- Aim of the task
Only a number is wanted here: the number of lines of the data that include "bikes".
══ Input data
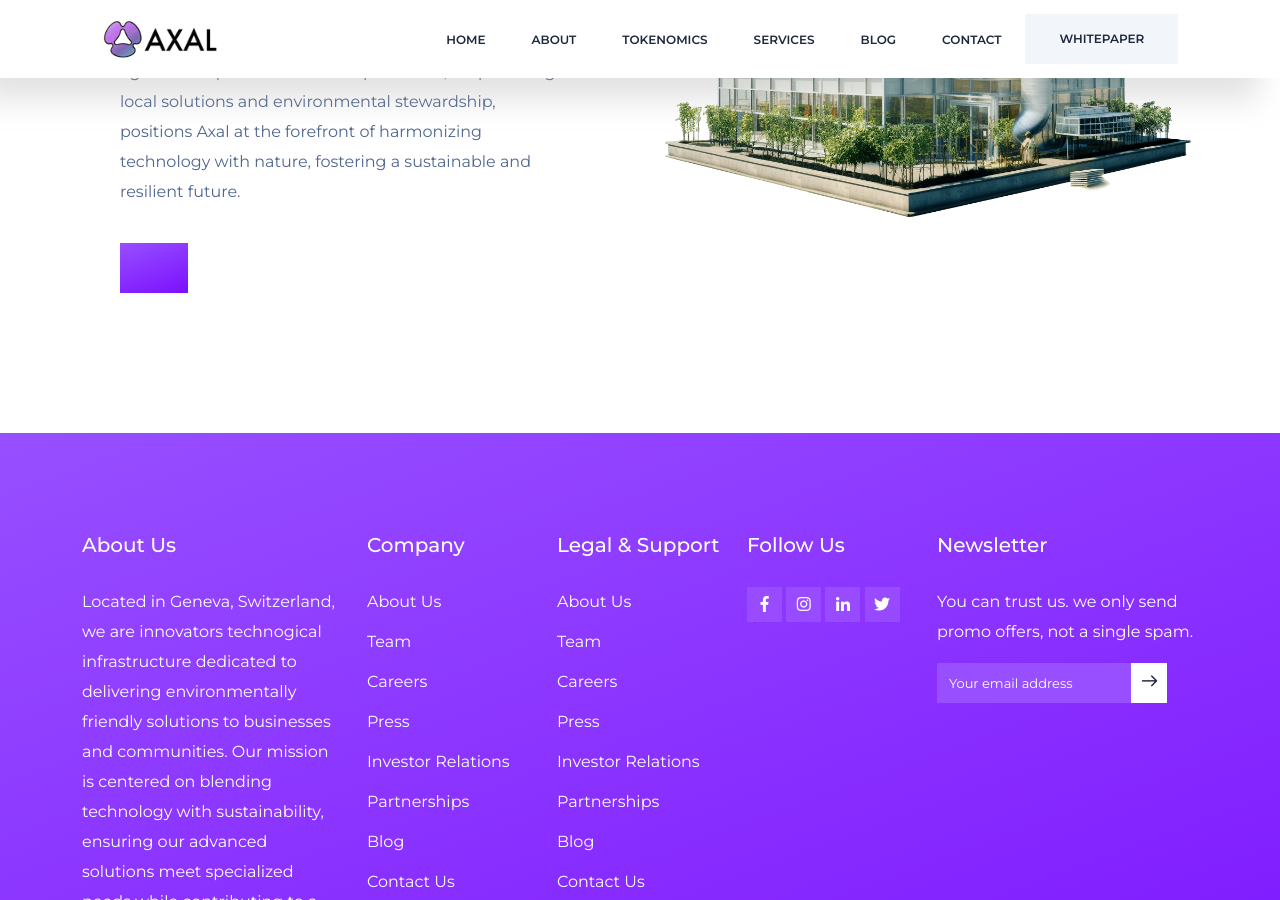
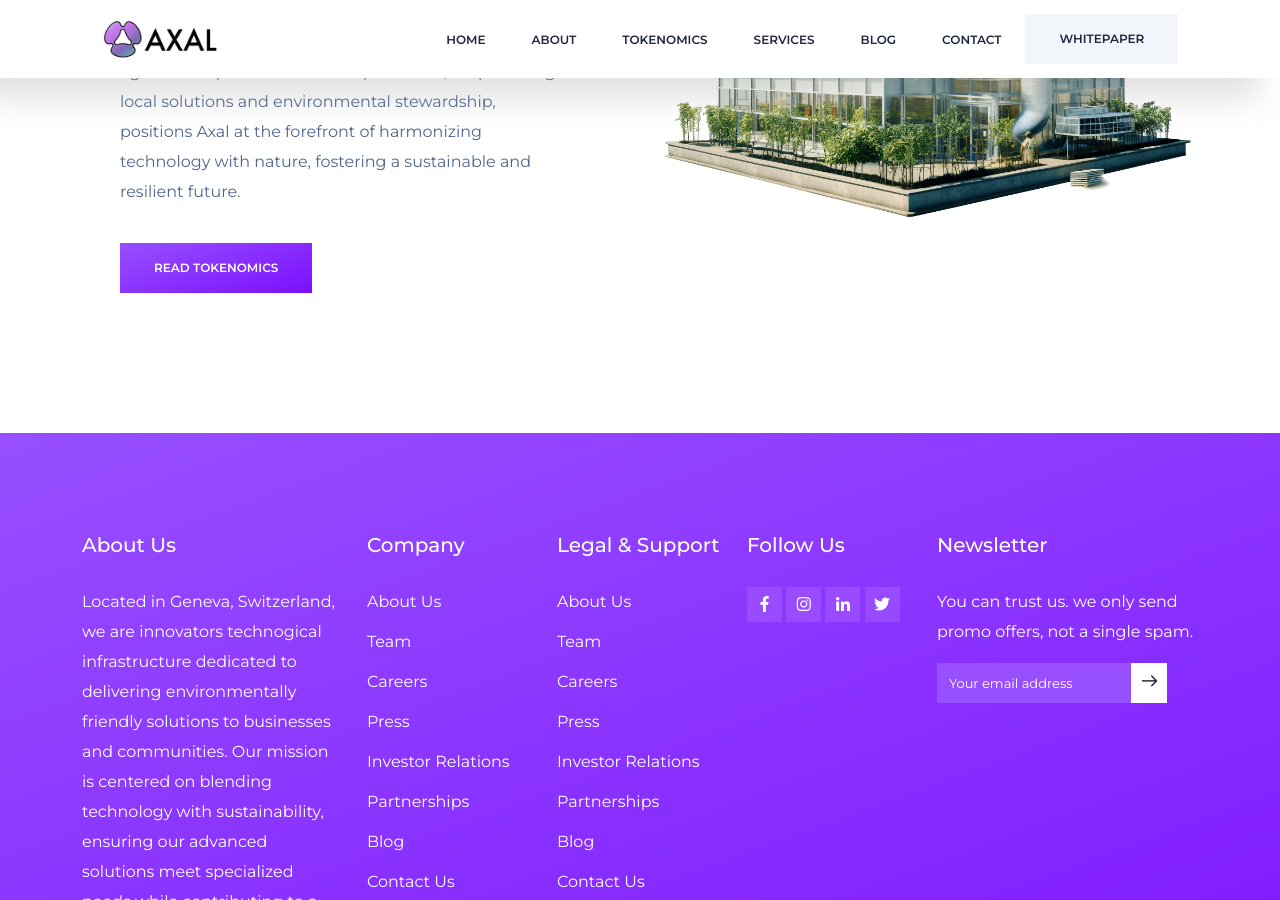
Before and after one commit to Tokenomic-org/test, a Jekyll site: the page built from about.html, in a window 1280 px wide and 900 px high, scrolled down 674 px. Built offline with Jekyll 4.4.1, drawn with Linux system fonts in a browser that asks for light colours.

Commit message:
Update about.yml

```diff
--- a/_data/about.yml
+++ b/_data/about.yml
@@ -1,6 +1,6 @@
 about_title: 'Our Approach'
 about_descript: 'Axal leads the way in sustainable IT solutions, integrating technology with environmental responsibility across various industries.
 We advocate for comprehensive sustainability, responsible decision-making, and active community engagement, leveraging solar and hydro energy systems to seamlessly integrate technological advancements with agricultural practices. Our unique model, emphasizing local solutions and environmental stewardship, positions Axal at the forefront of harmonizing technology with nature, fostering a sustainable and resilient future.'
-browse_free_btn_text: ''
-browse_free_btn_link: ''
+browse_free_btn_text: 'Read Tokenomics'
+browse_free_btn_link: 'https://axal.io/tokenomics/'
 image: 'img/about-img.png'
```
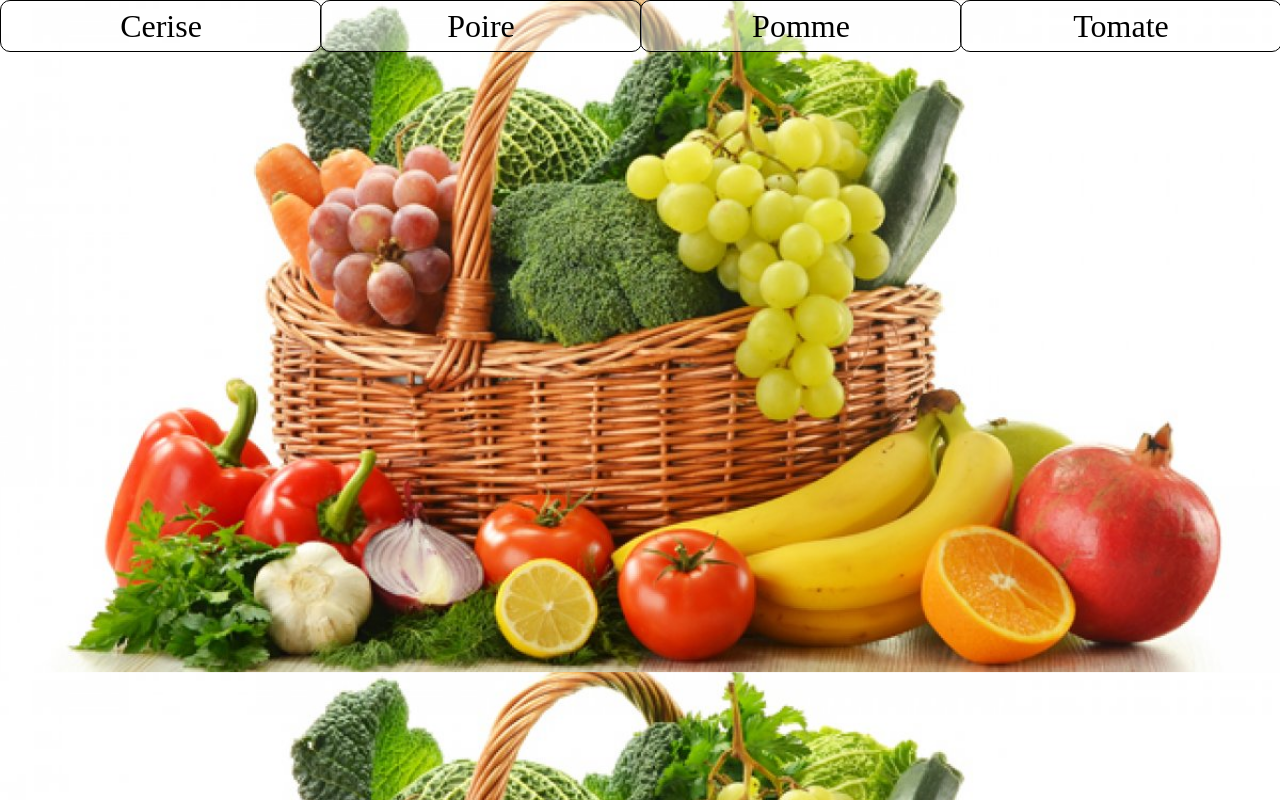
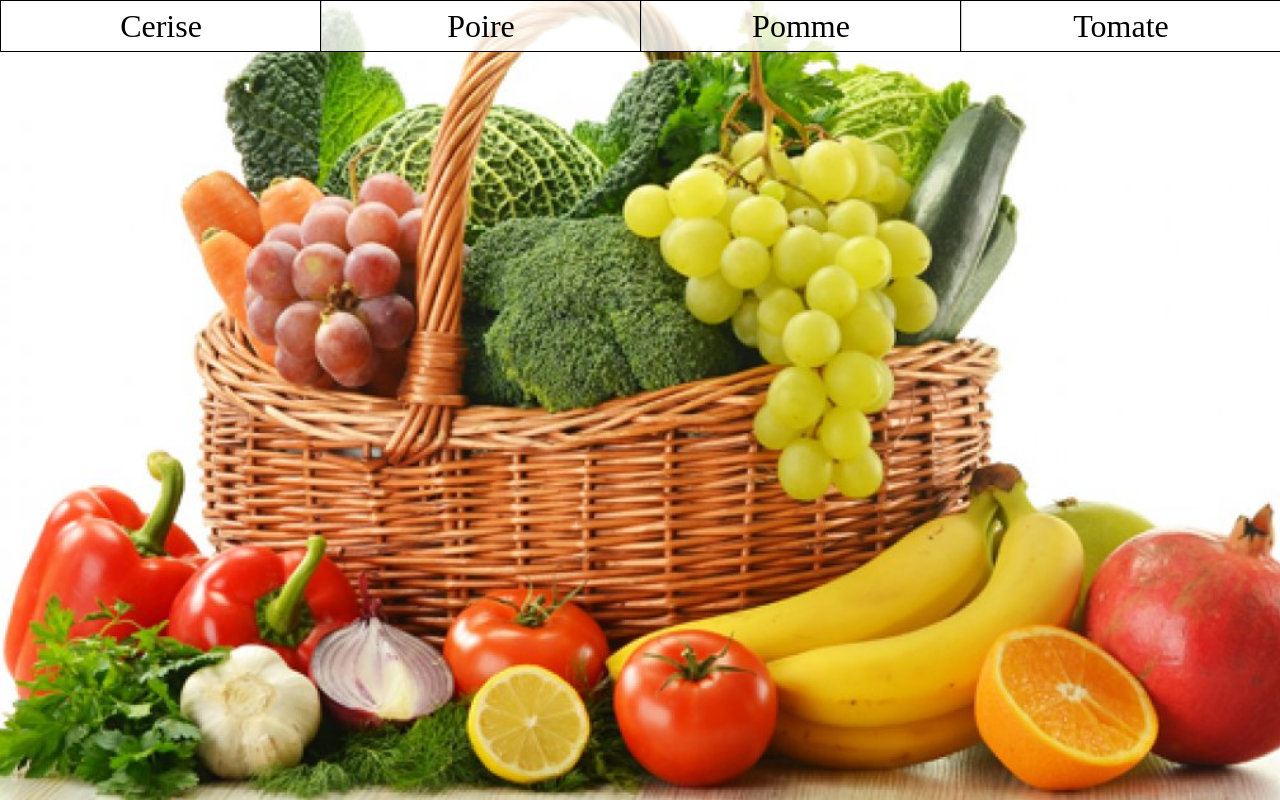
Before and after one commit to Christophe-miw/2020_exo_menu, a plain HTML site: page eval_layout_menu.html in a window 1280 px wide. Drawn offline with Linux system fonts and the light colour scheme.

Commit message:
amelioration style

```diff
--- a/eval_layout_menu.html
+++ b/eval_layout_menu.html
@@ -8,9 +8,6 @@
 	</head>
 	<body>
 		<div class="nav">
-			<div class="hamburger">
-					<img src="img/hamburger.png" onclick="afficheMenu()">
-			</div>
 			<div class="cache" id ="menu">
 				<a href="poire.html"><div class="element">Cerise</div></a>
 				<a href="poire.html"><div class="element">Poire</div></a>
@@ -18,6 +15,9 @@
 				<a href="poire.html"><div class="element">Tomate</div></a>
 
 			</div>
+					<div class="hamburger">
+						<img src="img/hamburger.png" onclick="afficheMenu()">
+					</div>
 		</div>
 
 
@@ -25,10 +25,10 @@
 </html>
 <script>
 	let affiche = false;
-	let menu = document.getElementById("menu");
+	let menu    = document.getElementById("menu");
 
 	function afficheMenu(){
-		affiche = !affiche;
+		affiche                = !affiche;
 		affiche?menu.className = "menu":menu.className = "cache";
 	}
 </script>
--- a/style.css
+++ b/style.css
@@ -1,7 +1,7 @@
 body{
     margin: 0;
     padding: 0;
-    background-image: url("img/accueil.jpg");
+    background: url("img/accueil.jpg") no-repeat center center fixed;
     background-size: cover;
 }
 html{
@@ -16,7 +16,8 @@ img{
     background-color: rgba(255, 255, 255, 0.5);
     display: flex;
     justify-content: flex-end;
-    flex-direction: column;
+    flex-direction: column-reverse;
+    border-bottom: solid black 1px;
 
 }
 .menu{
@@ -25,10 +26,9 @@ img{
 }
 
 .element{
-    background-color: rgba(255, 255, 255, 0.5);
+    background-color: rgba(255, 255, 255, 0.8);
     text-align: center;
     border: solid black 1px;
-    border-radius: 10px;
     height: 50px;
     line-height: 50px;
     font-size: 2rem;
@@ -56,6 +56,9 @@ img{
         display: inline;
         /* justify-content: initial; */
     }
+    .element:hover{
+        background-color: rgba(255, 255, 255, 1);
+    }
 }
 
 .poire{
```
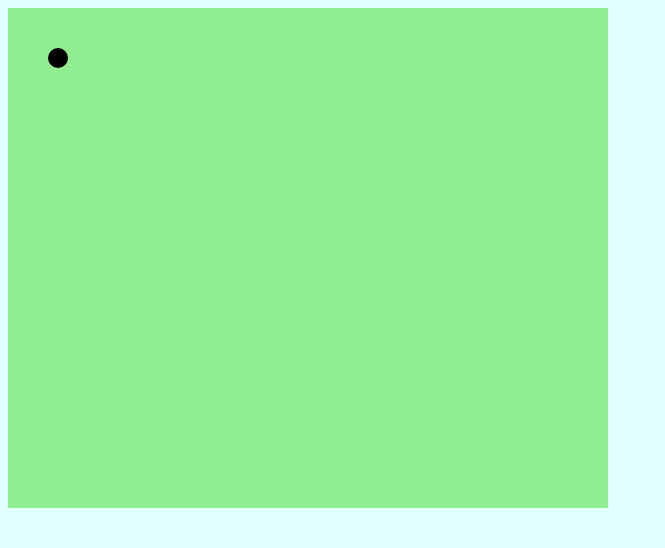
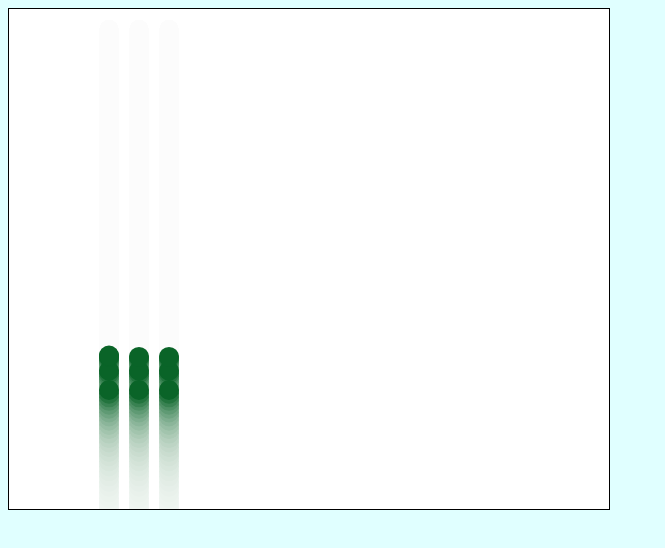
Before and after one commit to iSlans/SPH-particle-simulation-js, a plain HTML site: page index.html in a window 1280 px wide. Shown: the whole page, without its empty margins (0-665 px from the left). Drawn offline with Linux system fonts and the light colour scheme.

Commit message:
add acceleration and wall collision

```diff
--- a/index.html
+++ b/index.html
@@ -1,6 +1,8 @@
 <!DOCTYPE html>
 <html>
   <head>
+    <script src="./library/timer.js"></script>
+    <script src="./library/vector.js"></script>
     <script src="./library/canvas.js"></script>
     <script src="./library/particle.js"></script>
     <style>
--- a/library/canvas.js
+++ b/library/canvas.js
@@ -3,6 +3,7 @@
 
 class Canvas {
     container = null
+    canvas = null
     context = null
 
     constructor({
@@ -10,7 +11,7 @@ class Canvas {
         box,
         height,
         width,
-        background
+        background, border
     }) {
         const container = document.getElementById(boxId)
         const canvas = document.createElement('canvas')
@@ -20,17 +21,38 @@ class Canvas {
         canvas.height = height
         canvas.width = width
         canvas.style.background = background
+        canvas.style.border = border
+
+
+        context.fillStyle = "rgb(10 100 40)";
+        // context.fillStyle = "grey";
+
+        context.save()
 
         this.container = container
+        this.canvas = canvas
         this.context = context
+    }
 
+    clear() {
+        const { context, canvas } = this
 
+        context.restore()
+        context.save()
+
+        // context.fillStyle = "rgb(255 255 255 / 0.1)";
+        context.fillStyle = "white";
+        context.globalAlpha = 0.1
+
+        context.fillRect(0, 0, canvas.width, canvas.height);
     }
 
     drawCircle(x, y) {
         const radius = 10
         const { context } = this
 
+        context.restore()
+        context.save()
 
         const circle = new Path2D()
         circle.arc(x, y, radius, 0, 2 * Math.PI)
--- a/library/particle.js
+++ b/library/particle.js
@@ -1,13 +1,30 @@
+class Particle {
+    position = new Vector(0, 0)
+    velocity = new Vector(0, 10)
+    acceleration = new Vector(0, 10)
+    damping = 0.9
 
+    // constructor() { }
 
-class Particle {
-    position = [0, 0]
+    move(step) {
+        this.position = this.position.add(step)
+    }
 
+    resolveCollision(maxWidth, maxHeight) {
+        if (this.position.x < 0) {
+            this.position.x = 0
+            this.velocity.x = -this.velocity.x * this.damping
+        } else if (this.position.x > maxWidth) {
+            this.position.x = maxWidth
+            this.velocity.x = -this.velocity.x * this.damping
+        }
 
-    constructor() { }
-
-    get x() { return this.position[0] }
-    get y() { return this.position[1] }
-    set x(d) { this.position[0] = d }
-    set y(d) { this.position[1] = d }
+        if (this.position.y < 0) {
+            this.position.y = 0
+            this.velocity.y = -this.velocity.y * this.damping
+        } else if (this.position.y > maxHeight) {
+            this.position.y = maxHeight
+            this.velocity.y = -this.velocity.y * this.damping
+        }
+    }
 }
--- /dev/null
+++ b/library/timer.js
@@ -0,0 +1,10 @@
+class Timer {
+    static #lastTime
+    static deltaTime
+    static init() { Timer.#lastTime = Date.now() }
+    static update() {
+        const now = Date.now()
+        Timer.deltaTime = now - Timer.#lastTime
+        Timer.#lastTime = now
+    }
+}
--- /dev/null
+++ b/library/vector.js
@@ -0,0 +1,36 @@
+class Vector {
+    constructor(x, y) {
+        this.x = x;
+        this.y = y;
+    }
+
+    add(v) {
+        return new Vector(this.x + v.x, this.y + v.y);
+    }
+
+    subtract(v) {
+        return new Vector(this.x - v.x, this.y - v.y);
+    }
+
+    multiply(v) {
+        return new Vector(this.x * v.x, this.y * v.y);
+    }
+
+    multiplyScalar(scalar) {
+        return new Vector(this.x * scalar, this.y * scalar);
+    }
+
+    divideScalar(scalar) {
+        return new Vector(this.x / scalar, this.y / scalar);
+    }
+
+    get length() {
+        return Math.sqrt(this.x ** 2 + this.y ** 2);
+    }
+
+    normalize() {
+        const len = this.length;
+        if (len === 0) return new Vector(0, 0);
+        return new Vector(this.x / len, this.y / len);
+    }
+}
--- a/main.js
+++ b/main.js
@@ -1,14 +1,69 @@
+// Smoothed-particle hydrodynamics
+// import { Canvas } from './library/canvas'
 
-// import { Canvas } from './library/canvas'
+
+const maxWidth = 600
+const maxHeight = 500
 
 const canvas = new Canvas({
     boxId: "root",
-    width: "600",
-    height: "500",
-    background: "lightgreen",
+    width: maxWidth,
+    height: maxHeight,
+    background: "white",
+    border: "1px solid black",
 });
 
-const p = new Particle()
+const numParticles = 10
+const particles = [new Particle()].slice(0, 0)
+
+function setupParticles() {
+    const row = Math.floor(Math.sqrt(numParticles))
+    const col = numParticles - 1 / row + 1
+    const spacing = 30
+
+    for (let i = 0; i < numParticles; i++) {
+        const x = (i % row) * spacing
+        const y = Math.floor(i / row) * spacing + 20
+
+        const p = new Particle()
+        p.position = new Vector(x + 100, y)
+        p.velocity = new Vector(0, 20)
+        p.damping = 0.8
+
+        particles.push(p)
+    }
+}
+
+function update() {
+
+    const acceleration = new Vector(0, 300)
+
+    for (const p of particles) {
+        p.velocity = p.velocity.add(
+            new Vector(1, 1)
+                .multiply(acceleration)
+                .multiplyScalar(Timer.deltaTime / 1000)
+        )
+
+        p.move(p.velocity.multiplyScalar(Timer.deltaTime / 1000))
+
+        p.resolveCollision(maxWidth, maxHeight)
+        canvas.drawCircle(p.position.x, p.position.y)
+    }
+
+}
 
 
-canvas.drawCircle(50, 50)
+let maxFrames = 1000
+function animation(timestamp) {
+    Timer.update()
+    canvas.clear()
+    update()
+    if (maxFrames--) {
+        window.requestAnimationFrame(animation)
+    }
+}
+
+setupParticles()
+Timer.init()
+animation()
```
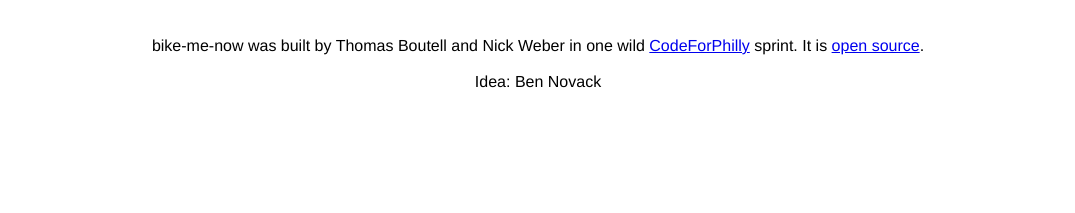
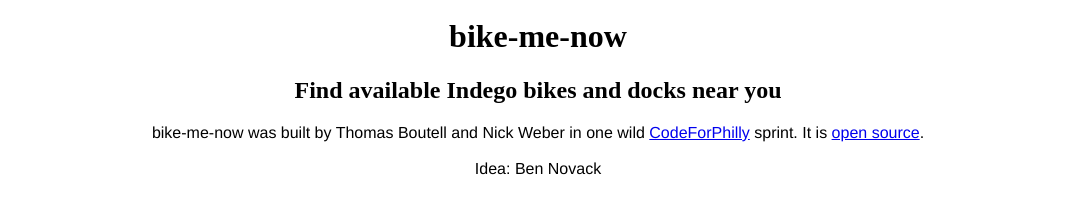
Before and after one commit to boutell/bike-me-now, a website: page public/index.html in a window 1280 px wide. Shown: the part 489-702 px from the top of the page, without its empty margins (102-1177 px from the left). Drawn offline with nearby package versions, Linux system fonts and the light colour scheme; some packages are replaced by stand-ins of ours.

Commit message:
better title and headers

```diff
--- a/public/index.html
+++ b/public/index.html
@@ -3,7 +3,7 @@
   <head>
     <meta charset="utf-8">
     <!-- <link rel="icon" href="favicon.ico" type="image/x-icon"> -->
-    <title>Bike Me Now</title>
+    <title>Bike Me Now: find available Indego bikes and docks near you</title>
     <style type="text/css">
       body {
         font-family: Helvetica;
@@ -41,8 +41,10 @@
         z-index: 100;
       }
       footer {
-        margin-top: 40px;
         text-align: center;
+      }
+      footer h1, footer h2 {
+        font-family: Futura;
       }
     </style>
     <script src="https://ajax.googleapis.com/ajax/libs/jquery/1.11.3/jquery.min.js"></script>
@@ -57,6 +59,8 @@
     </nav>
     <div id="map"></div>
     <footer>
+      <h1>bike-me-now</h1>
+      <h2>Find available Indego bikes and docks near you</h2>
       bike-me-now was built by Thomas Boutell and Nick Weber in one wild <a href="https://codeforphilly.org/">CodeForPhilly</a> sprint. It is <a href="https://github.com/boutell/bike-me-now">open source</a>.<br /><br />
       Idea: Ben Novack
     </footer>
```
════
- Task result
2